With the framing of the image, do you all notice the framing and the position of the subject? I actually positioned the subject in between these converging lines so these lines kind of coming down and they open up right here. That’s basically where we placed the subject is right between these lines so that we have this beautiful kind of composition where these lines kind of leading down right into the couple. Use those background elements again to create a stronger image. There is even a subtle back light coming from some of the street lights I believe. We had that back light kind of landing right on his arm and it created a nice little rim essentially on his shirt and everything, on his suit jacket.

It looked fantastic. One thing to make sure that you’re watching out for is that with that directional light, you need to watch the shadows on their bodies, okay? Just watch the shadows, make sure that the faces aren’t covered in any shadows or anything like that. This is such a simple tool, a 20 dollar modifier, a 100 dollar flash our basic camera setup. Again, you can do this with any wide-angle camera or wide-angle lens and if you haven’t purchased anything yet, the 24-70 Canon is like 2 grand, right? This guy is like less than a thousand dollars and you get a prime that can open up 2 stops wider, the image quality is impeccable. It is as good, if not better than the Cannon 24-70 Mark II and we have a fantastic setup with just this simple, simple light set up. Don’t discount the umbrella.

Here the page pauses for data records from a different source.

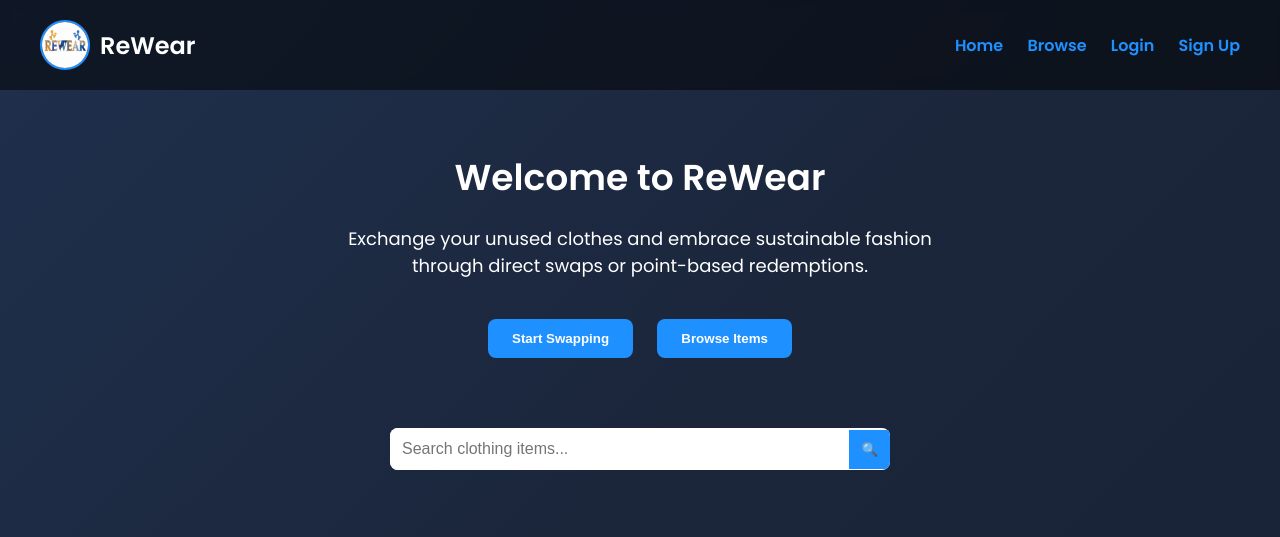
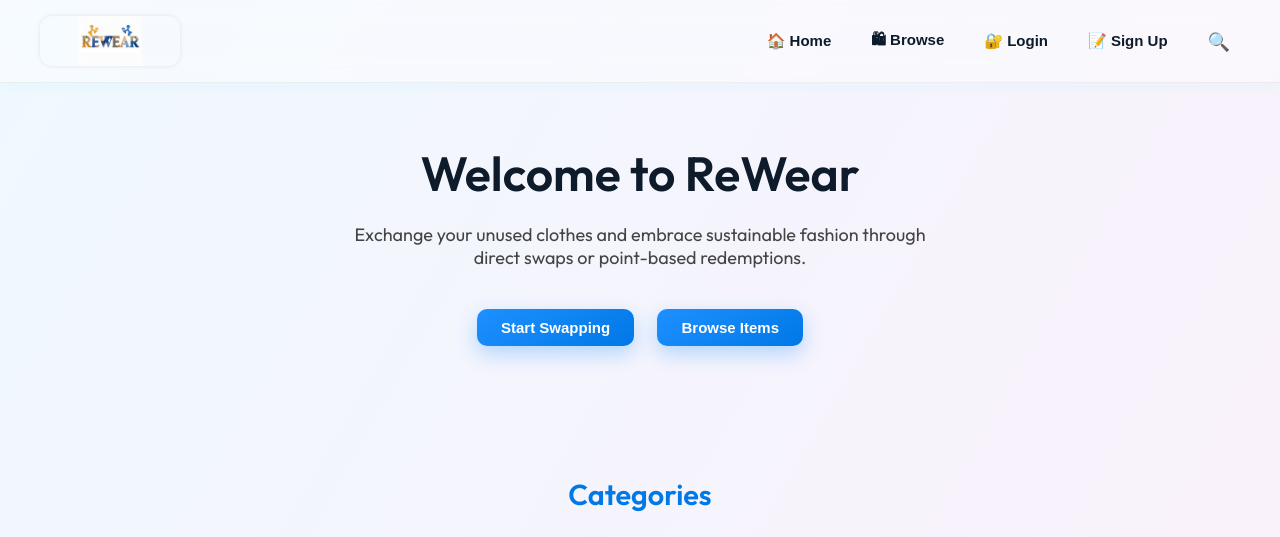
Before and after one commit to saibalaji28/ReWear, a Django app: page / in a window 1280 px wide. Shown: the top 537 px of the page. Run offline with Django 5.2, Linux system fonts and the light colour scheme; some libraries are stand-ins or nearby versions.

Commit message:
Update index.html

```diff
--- a/ReWear/templates/website/index.html
+++ b/ReWear/templates/website/index.html
@@ -1,12 +1,20 @@
 <!DOCTYPE html>
 <html lang="en">
-
 <head>
   <meta charset="UTF-8" />
   <meta name="viewport" content="width=device-width, initial-scale=1.0" />
   <title>ReWear - Home</title>
-    <link href="https://fonts.googleapis.com/css2?family=Poppins:wght@400;600&display=swap" rel="stylesheet" />
+  <link href="https://fonts.googleapis.com/css2?family=Outfit:wght@400;600&family=Manrope:wght@400;700&display=swap" rel="stylesheet" />
   <style>
+    :root {
+      --highlight: #1e90ff;
+      --highlight-dark: #0078e6;
+      --text-dark: #0d1b2a;
+      --container-bg: #f8f9fa;
+      --glass-bg: rgba(255, 255, 255, 0.4);
+      --gradient-bg: linear-gradient(120deg, #f0f8ff, #fceff9);
+    }
+
     * {
       margin: 0;
       padding: 0;
@@ -14,232 +22,290 @@
     }
 
     body {
-            font-family: "Poppins", sans-serif;
-            background: linear-gradient(-45deg, #0d1b2a, #1b263b, #274472, #102542);
-            background-size: 400% 400%;
-            animation: auroraFlow 15s ease infinite;
-            color: white;
+      font-family: 'Outfit', 'Manrope', sans-serif;
+      background: var(--gradient-bg);
+      color: var(--text-dark);
       overflow-x: hidden;
     }
 
-        @keyframes auroraFlow {
-            0% {
-                background-position: 0% 50%;
-            }
-
-            50% {
-                background-position: 100% 50%;
-            }
-
-            100% {
-                background-position: 0% 50%;
-            }
-        }
-
     header {
+      position: sticky;
+      top: 0;
+      z-index: 100;
+      background: var(--glass-bg);
+      backdrop-filter: blur(14px);
+      border-bottom: 1px solid rgba(0, 0, 0, 0.05);
+      box-shadow: 0 4px 12px rgba(14, 235, 255, 0.06);
+      padding: 16px 40px;
       display: flex;
       justify-content: space-between;
       align-items: center;
-            padding: 20px 40px;
-            background-color: rgba(0, 0, 0, 0.5);
-            position: sticky;
-            top: 0;
-            z-index: 100;
-            backdrop-filter: blur(5px);
+      animation: fadeInDown 1s ease both;
     }
 
     .logo {
       display: flex;
       align-items: center;
+      gap: 10px;
+      animation: fadeSlideIn 1s ease forwards;
     }
 
     .logo img {
-            width: 50px;
+      width: 140px;
       height: 50px;
-            border-radius: 50%;
-            border: 2px solid #1e90ff;
-            margin-right: 10px;
+      object-fit: contain;
+      border-radius: 12px;
+      box-shadow: 0 0 4px rgba(0, 0, 0, 0.1);
+    }
+
+    .logo h2 {
+      font-size: 1.5rem;
+      color: var(--highlight);
+    }
+
+    nav {
+      display: flex;
+      align-items: center;
+      gap: 20px;
     }
 
     nav a {
-            margin-left: 20px;
-            color: #1e90ff;
+      color: var(--text-dark);
       text-decoration: none;
       font-weight: 600;
-            transition: color 0.3s;
+      font-size: 15px;
+      font-family: poppins, sans-serif;
+      padding: 6px 10px;
+      border-radius: 8px;
+      transition: all 0.3s ease;
+      display: flex;
+      align-items: center;
+      gap: 6px;
     }
 
     nav a:hover {
-            color: #ffffff;
+      background-color: var(--highlight);
+      color: white;
     }
 
-        .hero {
+    .search-toggle {
+      cursor: pointer;
+      font-size: 18px;
+      padding: 6px 10px;
+      border-radius: 8px;
+      transition: background-color 0.3s ease;
+    }
+
+    .search-toggle:hover {
+      background-color: var(--highlight);
+      color: white;
+    }
+
+    .popup-search {
+      position: absolute;
+      top: 70px;
+      right: 40px;
+      display: none;
+      background: var(--glass-bg);
+      backdrop-filter: blur(12px);
+      padding: 8px;
+      border-radius: 12px;
+      box-shadow: 0 8px 24px rgba(0, 225, 255, 0.1);
+    }
+
+    .popup-search input {
+      padding: 6px 12px;
+      border: none;
+      border-radius: 8px;
+      width: 200px;
+      outline: none;
+    }
+
+    section {
       padding: 60px 20px;
       text-align: center;
     }
 
     .hero h1 {
-            font-size: 36px;
+      font-size: 3rem;
+      font-weight: 700;
       margin-bottom: 20px;
+      animation: fadeInUp 1s ease both;
     }
 
     .hero p {
       font-size: 18px;
+      max-width: 600px;
+      margin: auto;
       margin-bottom: 30px;
-            max-width: 600px;
-            margin-left: auto;
-            margin-right: auto;
+      color: #444;
+      animation: fadeInUp 1.2s ease both;
+    }
+
+    .hero img {
+      width: 100%;
+      max-width: 800px;
+      height: auto;
+      border-radius: 16px;
+      margin: 30px auto;
+      box-shadow: 0 12px 30px rgba(0, 0, 0, 0.1);
+      animation: fadeInUp 1.3s ease both;
     }
 
     .hero button {
-            padding: 12px 24px;
-            background-color: #1e90ff;
+      padding: 10px 24px;
+      background: linear-gradient(145deg, var(--highlight), var(--highlight-dark));
       border: none;
-            border-radius: 8px;
+      border-radius: 10px;
       color: white;
       font-weight: bold;
       margin: 10px;
       cursor: pointer;
-            transition: background-color 0.3s;
+      font-size: 15px;
+      box-shadow: 0 8px 20px rgba(30, 144, 255, 0.3);
+      transition: all 0.3s ease;
+      display: inline-block;
     }
 
     .hero button:hover {
-            background-color: #1c86ee;
-        }
-
-        .search-bar {
-            max-width: 500px;
-            margin: 0 auto;
-            display: flex;
-            align-items: center;
-            background-color: #ffffff;
-            border-radius: 8px;
-            overflow: hidden;
-            margin-bottom: 30px;
-        }
-
-        .search-bar input {
-            flex: 1;
-            padding: 12px;
-            border: none;
-            font-size: 16px;
-        }
-
-        .search-bar button {
-            padding: 12px;
-            background-color: #1e90ff;
-            border: none;
-            color: white;
-            font-weight: bold;
-            cursor: pointer;
-        }
-
-        .carousel,
-        .categories,
-        .product-listings {
-            padding: 40px 20px;
-            text-align: center;
+      transform: translateY(-2px);
+      background: var(--highlight-dark);
     }
 
     .carousel img {
       width: 100%;
-            max-height: 300px;
+      max-width: 1200px;
+      height: 300px;
       object-fit: cover;
-            border-radius: 12px;
+      border-radius: 16px;
+      box-shadow: 0 10px 30px rgba(0, 0, 0, 0.08);
+      animation: fadeInUp 1.4s ease both;
     }
 
-        .categories h2,
-        .product-listings h2 {
-            margin-bottom: 20px;
-            font-size: 24px;
-            color: #1e90ff;
-        }
-
-        .category-grid,
-        .product-grid {
+    .category-grid, .product-grid {
       display: grid;
       gap: 20px;
       justify-content: center;
     }
 
     .category-grid {
-            grid-template-columns: repeat(auto-fit, minmax(120px, 1fr));
+      grid-template-columns: repeat(auto-fit, minmax(140px, 1fr));
     }
 
     .product-grid {
-            grid-template-columns: repeat(auto-fit, minmax(180px, 1fr));
+      grid-template-columns: repeat(auto-fit, minmax(220px, 1fr));
     }
 
-        .category-box,
-        .product-card {
-            background-color: rgba(255, 255, 255, 0.1);
-            border-radius: 10px;
-            padding: 20px;
-            color: white;
-            transition: transform 0.3s;
+    .category-box, .product-card {
+      background-color: var(--container-bg);
+      border-radius: 16px;
+      padding: 16px;
+      color: #333;
+      transition: transform 0.3s ease, box-shadow 0.3s ease;
+      box-shadow: 0 6px 20px rgba(0, 0, 0, 0.05);
+      animation: fadeInUp 1.5s ease both;
     }
 
-        .category-box:hover,
-        .product-card:hover {
-            transform: translateY(-5px);
+    .category-box:hover, .product-card:hover {
+      transform: translateY(-6px);
+      box-shadow: 0 12px 30px rgba(0, 123, 255, 0.2);
+    }
+
+    .category-box img, .product-card img {
+      width: 100%;
+      height: 270px;
+      object-fit: cover;
+      border-radius: 40px;
+      margin-bottom: 10px;
+    }
+
+    .section-title {
+      font-size: 1.8rem;
+      margin-bottom: 2rem;
+      color: var(--highlight-dark);
+      font-weight: 700;
+      animation: fadeInUp 1s ease both;
+    }
+
+    @keyframes fadeSlideIn {
+      from { opacity: 0; transform: translateX(-30px); }
+      to { opacity: 1; transform: translateX(0); }
+    }
+
+    @keyframes fadeInUp {
+      from { opacity: 0; transform: translateY(30px); }
+      to { opacity: 1; transform: translateY(0); }
+    }
+
+    @keyframes fadeInDown {
+      from { opacity: 0; transform: translateY(-30px); }
+      to { opacity: 1; transform: translateY(0); }
     }
   </style>
 </head>
-
 <body>
   <header>
     <div class="logo">
-            <img src="ReWear_logo.png" alt="ReWear Logo">
-            <h2>ReWear</h2>
+      <img src="../Images/ReWear_logo.png" alt="ReWear ">
+
     </div>
     <nav>
-            <a href="#">Home</a>
-            <a href="#">Browse</a>
-            <a href="loginpage.html">Login</a>
-            <a href="register.html">Sign Up</a>
+      <a href="index.html">🏠 Home</a>
+      <a href="#">🛍 Browse</a>
+      <a href="login.html">🔐 Login</a>
+      <a href="signup.html">📝 Sign Up</a>
+      <div class="search-toggle" onclick="toggleSearch()">🔍</div>
     </nav>
+    <div class="popup-search" id="popupSearch">
+      <input type="text" placeholder="Search...">
+    </div>
   </header>
 
   <section class="hero">
     <h1>Welcome to ReWear</h1>
-        <p>Exchange your unused clothes and embrace sustainable fashion through direct swaps or point-based redemptions.
-        </p>
+    <p>Exchange your unused clothes and embrace sustainable fashion through direct swaps or point-based redemptions.</p>
+    <div>
       <button>Start Swapping</button>
-        <a href="{% url 'item' %}">
-            <button class="btn btn-primary">Browse Items</button>
-        </a>
+      <button>Browse Items</button>
+    </div>
   </section>
-
-    <section class="search-bar">
-        <input type="text" placeholder="Search clothing items...">
-        <button>🔍</button>
-    </section>
-
-    <section class="carousel">
-        <img src="featured-placeholder.jpg" alt="Featured Clothing">
-    </section>
-
-    <section class="categories">
-        <h2>Categories</h2>
+  <section class="categories fade-on-scroll">
+    <h2 class="section-title">Categories</h2>
     <div class="category-grid">
-            <div class="category-box">Men</div>
-            <div class="category-box">Women</div>
-            <div class="category-box">Kids</div>
-            <div class="category-box">Winter</div>
-            <div class="category-box">Summer</div>
-            <div class="category-box">Accessories</div>
+      <div class="category-box"><img src="../Images/ReWare Fits-20250712T062302Z-1-001/ReWare Fits/home01.jpg" alt="Men"><div>Men</div></div>
+      <div class="category-box"><img src="../Images/ReWare Fits-20250712T062302Z-1-001/ReWare Fits/049195c8-2a9f-4c78-bddc-e9ff306815f1.jpg" alt="Women"><div>Women</div></div>
+      <div class="category-box"><img src="../Images/ReWare Fits-20250712T062302Z-1-001/ReWare Fits/download.jpeg" alt="Kids"><div>Kids</div></div>
+      <div class="category-box"><img src="../Images/ReWare Fits-20250712T062302Z-1-001/ReWare Fits/Уютный oversize_ 4 образа с большим теплым….jpg" alt="Winter"><div>Winter</div></div>
+      <div class="category-box"><img src="../Images/ReWare Fits-20250712T062302Z-1-001/ReWare Fits/home3.jpg" alt="Summer"><div>Summer</div></div>
+      <div class="category-box"><img src="../Images/ReWare Fits-20250712T062302Z-1-001/ReWare Fits/En çok satan keten görünümlü gömleğimiz, internet….jpg" alt="Accessories"><div>Accessories</div></div>
     </div>
   </section>
 
-    <section class="product-listings">
-        <h2>Latest Listings</h2>
+  <section class="product-listings fade-on-scroll">
+    <h2 class="section-title">Latest Listings</h2>
     <div class="product-grid">
-            <div class="product-card">Item 1</div>
-            <div class="product-card">Item 2</div>
-            <div class="product-card">Item 3</div>
-            <div class="product-card">Item 4</div>
+      <div class="product-card"><img src="../Images/ReWare Fits-20250712T062302Z-1-001/ReWare Fits/0112afab-e3da-45f4-99d8-7a72762849f3.jpg" alt="Jacket"><div>Denim Jacket</div></div>
+      <div class="product-card"><img src="../Images/ReWare Fits-20250712T062302Z-1-001/ReWare Fits/download (1).jpg" alt="Dress"><div>Summer Dress</div></div>
+      <div class="product-card"><img src="../Images/ReWare Fits-20250712T062302Z-1-001/ReWare Fits/Search.jpg" alt="Hoodie"><div>Hoodie</div></div>
+      <div class="product-card"><img src="https://via.placeholder.com/300x120?text=Kurta" alt="Kurta"><div>Kurta Set</div></div>
     </div>
   </section>
+
+  <script>
+    const elements = document.querySelectorAll('.fade-on-scroll');
+    const observer = new IntersectionObserver(entries => {
+      entries.forEach(entry => {
+        if (entry.isIntersecting) {
+          entry.target.classList.add('show');
+        }
+      });
+    });
+    elements.forEach(el => observer.observe(el));
+
+    function toggleSearch() {
+      const popup = document.getElementById("popupSearch");
+      popup.style.display = popup.style.display === "block" ? "none" : "block";
+    }
+  </script>
 </body>
-
 </html>
```
Lines whose indentation alone changed are shown as unchanged.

One thing to keep in mind when it comes to an umbrella is that you do not have a ton of light control. Umbrellas kind of spill everywhere and they kind of fill everywhere. There’s not really a shape to them, they just open up and of course, wherever it’s pointed is going to be it’s brightest point but it’s going to fall off and kind of light that entire area. For this scene, I’m not really worried about that. For this scene, I don’t really care about that. I like the fact that there at the brightest point we have a little bit of light on the staircase and e have a beautiful shadow and everything like that but if I wanted to put the light just in one specific spot, then the umbrella would not be the right tool. In this case, it’s absolutely fantastic. When we want the light to open up and fill an area, the umbrella is an amazing tool.